Read the full article here. (IJNET)
|This video from Channel 4 news includes a statement from the UN Commissioner on Human Rights on how he is deeply disturbed on the language of some politicians almost everywhere in Europe. Said Raad al-Hussein says: “It is utterly unacceptable that politicians can be so grossly irresponsible in pointing toward the failings of a state and placing them on the backs and the shoulders of those who have suffered enough.” |
Watch the video here. (Channel 4 news)
|In a Medium article, Amy Westervelt detailed her journey from journalist to content marketer and back to journalist. For several years she ghostwrote columns for CEOs, with many appearing in venerable outlets like Forbes and Entrepreneur. Most of her content gigs paid much higher rates than Amy could demand as a freelance journalist. “Corporations realize the value of good writing and they’re willing to pay for it,” she wrote. “Increasingly, they’re more willing to pay for it than advertising, which is more obviously promotional.” And yet she said goodbye to content marketing. Why? In a five-point list, she explains how she’s grown increasingly uncomfortable writing advertorial content, which Amy blames for contributing to the demise of her previous and once-again profession – journalism.|
Read the full article here. (Content Marketing Institute)
|A Danish niche newspaper has found a unique way of holding their newspaper and journalists to account to the community they serve, as a way of building trust. Not financially, but editorially. Erik Bjerager, CEO and Editor-in-Chief of the Kristeligt Dagblad spoke to the World Editors Forum about this initiative.|
Read the full article here. (WAN-IFRA)
|War journalist James Foley’s death at the hands of ISIS shocked the world in 2014, but it wasn’t just an example of ISIS’ barbaric methods.
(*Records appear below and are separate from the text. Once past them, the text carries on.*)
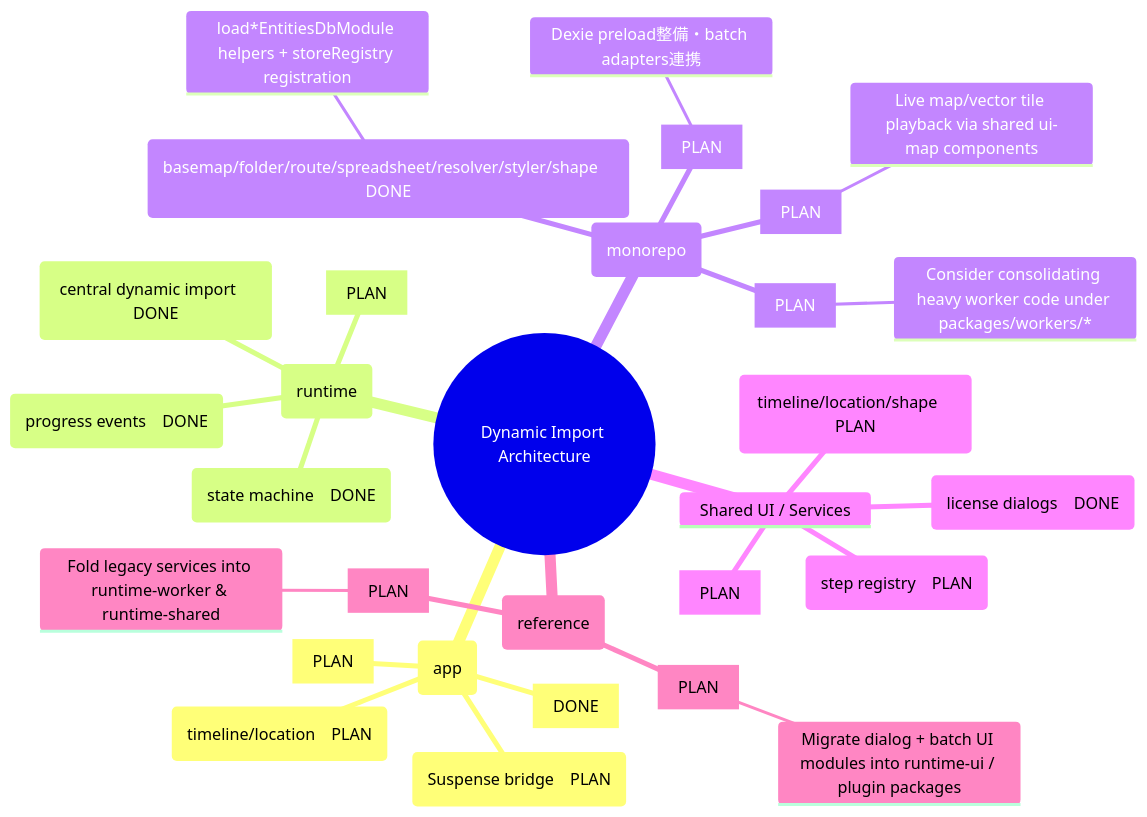
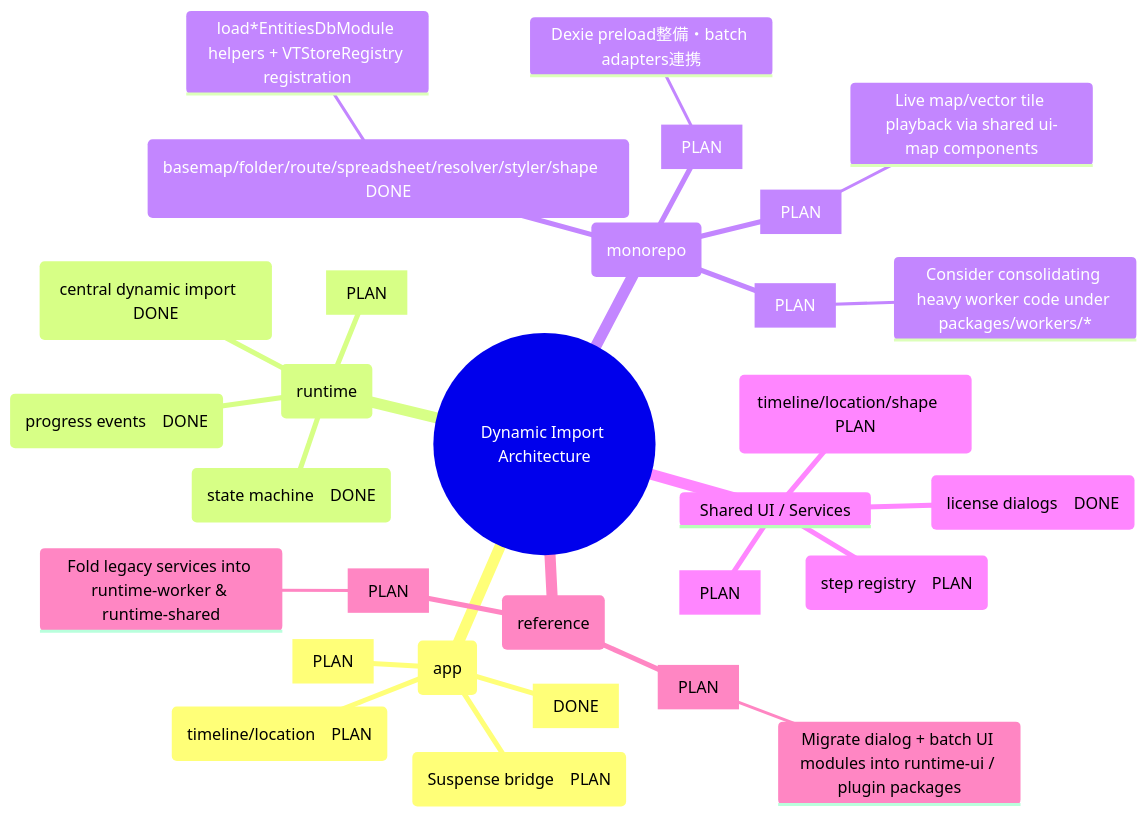
One commit to kubohiroya/hierarchidb changed the second of 2 diagrams in docs/refactoring-folder.md. Above: the diagram before and after it, drawn with Mermaid. The commit also changed 16 other files, not shown here.

Commit message:
feat(runtime-worker): add VTStoreRegistry preloads

````diff
--- a/docs/refactoring-folder.md
+++ b/docs/refactoring-folder.md
@@ -55,33 +55,33 @@
 ```mermaid
 mindmap
   root((Dynamic Import Architecture))
     UI Shell (app)
       WorkerRuntimeProvider (Suspense bridge　PLAN)
       WorkerState hooks / proxy store [DONE]
       Dialog orchestration → runtime-ui/datasource [PLAN]
       Batch dashboards (timeline/location　PLAN)
     Worker Platform (runtime)
       WorkerModuleLoader (central dynamic import　DONE)
       WorkerStateStore (state machine　DONE)
       WorkerAPIClient shim → proxy forwarding [PLAN]
       InitializationChannel (progress events　DONE)
     Plugin Workers (monorepo)
       Core node-types (basemap/folder/route/spreadsheet/resolver/styler/shape　DONE)
-        load*EntitiesDbModule helpers + storeRegistry registration
+        load*EntitiesDbModule helpers + VTStoreRegistry registration
       Location worker [PLAN]
         Dexie preload整備・batch adapters連携
       Timeline worker [PLAN]
         Live map/vector tile playback via shared ui-map components
       Worker package layout [PLAN]
         Consider consolidating heavy worker code under packages/workers/*
     Shared UI / Services
       runtime-ui/datasource (license dialogs　DONE)
       runtime-ui/plugin-dialog (step registry　PLAN)
       @hierarchidb/ui-map integration for timeline/location previews [PLAN]
       Batch pipeline adapters (timeline/location/shape　PLAN)
     Legacy assets (reference)
       app / app0 [PLAN]
         Migrate dialog + batch UI modules into runtime-ui / plugin packages
       packages/core/api/worker [PLAN]
         Fold legacy services into runtime-worker & runtime-shared
 ```
````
It illustrated how war — and journalism — have changed.|
Read the full article here. (Desert News)
Ethical journalism needs you!
To meet the increasing demand for our work helping journalists around the world combat propaganda, disinformation and interference government we are asking for your help.
Please consider making a contribution to the EJN. Click here to donate